The crisis of the Constitution
TARHAN ERDEMThere is a military aphorism that has been formulated over many years: A strategic mistake in the buildup determines the outcome of the war.
The effect of strategic decisions lasts longer in politics than in the military, because if a mistake is made in the military, one can make new decisions for a new era after the current war ends.
A rule written in the “Working Principles” section at the first meeting of the Parliamentary Constitution Conciliation Commission on Oct. 19, 2011, has affected the entire work. That rule was this: “The duty of the commission ends with the withdrawal of one of the political parties or with the ruling of the withdrawal of one of the parties.”
The work of the commission would end but would our state and our Parliament give up on constitutional work? Such a thing would not be acceptable if it were formulated according to the Constitution and internal regulations.

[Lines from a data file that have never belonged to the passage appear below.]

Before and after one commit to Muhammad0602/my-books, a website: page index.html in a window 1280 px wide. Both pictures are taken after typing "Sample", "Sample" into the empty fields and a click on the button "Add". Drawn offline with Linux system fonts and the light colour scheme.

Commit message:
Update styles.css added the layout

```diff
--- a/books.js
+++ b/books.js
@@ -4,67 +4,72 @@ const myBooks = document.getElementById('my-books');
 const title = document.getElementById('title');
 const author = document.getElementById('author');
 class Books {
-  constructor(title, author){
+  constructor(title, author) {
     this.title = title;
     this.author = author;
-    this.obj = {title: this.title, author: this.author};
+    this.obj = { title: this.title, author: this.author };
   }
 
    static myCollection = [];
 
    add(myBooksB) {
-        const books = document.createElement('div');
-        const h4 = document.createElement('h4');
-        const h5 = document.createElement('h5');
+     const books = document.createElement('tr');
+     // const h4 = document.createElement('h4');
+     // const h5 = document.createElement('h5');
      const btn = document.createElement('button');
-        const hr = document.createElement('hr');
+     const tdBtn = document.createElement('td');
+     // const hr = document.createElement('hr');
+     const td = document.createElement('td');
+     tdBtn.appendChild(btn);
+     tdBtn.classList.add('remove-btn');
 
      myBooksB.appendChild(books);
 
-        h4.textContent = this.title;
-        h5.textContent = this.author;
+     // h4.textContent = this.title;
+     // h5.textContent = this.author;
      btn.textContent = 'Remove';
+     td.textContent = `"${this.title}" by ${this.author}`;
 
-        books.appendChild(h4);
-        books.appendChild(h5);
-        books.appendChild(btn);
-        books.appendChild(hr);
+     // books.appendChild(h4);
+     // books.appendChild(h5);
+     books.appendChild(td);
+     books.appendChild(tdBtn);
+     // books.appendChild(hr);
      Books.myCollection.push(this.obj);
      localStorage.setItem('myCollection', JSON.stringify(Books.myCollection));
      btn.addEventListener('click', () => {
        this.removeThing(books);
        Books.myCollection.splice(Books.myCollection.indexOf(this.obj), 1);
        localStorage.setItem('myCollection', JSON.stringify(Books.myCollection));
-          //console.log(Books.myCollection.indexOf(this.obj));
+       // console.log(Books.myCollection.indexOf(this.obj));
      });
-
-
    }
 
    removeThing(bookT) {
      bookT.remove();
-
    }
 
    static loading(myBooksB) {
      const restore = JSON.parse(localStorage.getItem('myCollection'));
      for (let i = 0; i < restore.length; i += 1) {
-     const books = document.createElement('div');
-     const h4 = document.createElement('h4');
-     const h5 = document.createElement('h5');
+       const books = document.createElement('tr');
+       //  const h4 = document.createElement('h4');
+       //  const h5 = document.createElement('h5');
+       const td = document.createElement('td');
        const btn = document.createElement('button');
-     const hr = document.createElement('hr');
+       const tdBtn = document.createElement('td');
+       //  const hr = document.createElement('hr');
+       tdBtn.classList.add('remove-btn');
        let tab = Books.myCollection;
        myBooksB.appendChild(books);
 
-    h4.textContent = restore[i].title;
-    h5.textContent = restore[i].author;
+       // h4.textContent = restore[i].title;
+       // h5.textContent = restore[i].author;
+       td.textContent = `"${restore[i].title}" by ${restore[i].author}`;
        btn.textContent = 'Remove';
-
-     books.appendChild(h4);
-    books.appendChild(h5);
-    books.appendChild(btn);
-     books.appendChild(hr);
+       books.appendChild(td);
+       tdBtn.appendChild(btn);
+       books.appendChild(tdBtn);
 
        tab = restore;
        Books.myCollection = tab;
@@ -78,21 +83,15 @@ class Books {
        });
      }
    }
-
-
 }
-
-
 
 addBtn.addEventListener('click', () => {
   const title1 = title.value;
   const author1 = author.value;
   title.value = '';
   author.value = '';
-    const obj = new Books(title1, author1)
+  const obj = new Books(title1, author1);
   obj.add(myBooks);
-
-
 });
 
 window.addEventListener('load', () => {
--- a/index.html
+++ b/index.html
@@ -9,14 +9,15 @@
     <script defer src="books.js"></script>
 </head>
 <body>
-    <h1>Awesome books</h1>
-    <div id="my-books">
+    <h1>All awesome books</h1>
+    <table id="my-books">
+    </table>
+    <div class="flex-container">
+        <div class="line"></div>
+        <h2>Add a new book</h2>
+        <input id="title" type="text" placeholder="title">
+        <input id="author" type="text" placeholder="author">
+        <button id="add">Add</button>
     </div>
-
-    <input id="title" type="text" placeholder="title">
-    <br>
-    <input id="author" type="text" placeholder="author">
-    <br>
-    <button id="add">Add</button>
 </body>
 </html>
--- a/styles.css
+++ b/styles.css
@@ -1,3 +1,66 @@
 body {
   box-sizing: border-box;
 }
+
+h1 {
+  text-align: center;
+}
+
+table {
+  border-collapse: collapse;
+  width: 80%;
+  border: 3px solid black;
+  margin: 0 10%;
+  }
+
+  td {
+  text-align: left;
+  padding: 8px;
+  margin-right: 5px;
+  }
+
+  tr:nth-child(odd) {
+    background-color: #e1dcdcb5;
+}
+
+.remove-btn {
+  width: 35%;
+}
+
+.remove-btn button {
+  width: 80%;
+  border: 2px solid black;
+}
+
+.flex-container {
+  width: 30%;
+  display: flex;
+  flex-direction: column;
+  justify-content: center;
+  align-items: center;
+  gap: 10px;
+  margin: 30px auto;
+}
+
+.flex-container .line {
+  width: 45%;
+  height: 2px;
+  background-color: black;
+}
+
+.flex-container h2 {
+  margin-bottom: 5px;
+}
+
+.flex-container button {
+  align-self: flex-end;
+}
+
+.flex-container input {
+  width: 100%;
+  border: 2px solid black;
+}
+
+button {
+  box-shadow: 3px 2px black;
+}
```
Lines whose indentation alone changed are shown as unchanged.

If the writing of the new Constitution is to be continued, then wouldn’t the decisions that the commission has made up until then be made use of? These are consequences that should have been covered as would have been the case in any other state procedure. The reason for these unanticipated consequences is the rule that was included in the “Working Principles” and one that binds the work of the commission to one party’s decision.
Work of the commission
The rule that should have been incorporated should have been this: 1) The decisions reached by the commission by the end of the third legislative year, at the most, should be submitted to the Office of the Speaker of Parliament as a motion. 2) If a party withdraws from the commission during that period, the remaining parties continue working.
Thus, each party would have had equal rights in the preparation of the articles to be included in the Constitution and in the writing of the text but would not have the right to end the work of the commission.
With these rules, the constitutional work would not have been left to the judgment of any one party or even any one member of the commission. As a matter of fact, the right to participate in the commission with an equal number of members was granted to each party regardless of their number of seats in the Parliament and on top of all this, the right to end the work of the commission was also given.
These rights are “the strategic mistake at the stage of the buildup;” the entire work remained under the effect of this strategy. In the end, the point has been reached where nearly two years are about to be wasted.
The weaknesses of two opposition party leaders broaden the consequences of the strategy and deepen its damage. In the end, the weak-mindedness of a few people and their daily whims are about to condemn our country to suffering a lack of a Constitution.
The ruling party Justice and Development Party and the Peace and Democracy Party (BDP), together with the patriots of the opposition parties, can end this irresponsibility; they should.
There are a lot of words to be said, but I guess, not now...
Tarhan Erdem is a columnist for daily Radikal in which this piece was published on May 9. It was translated into English by the Daily News staff.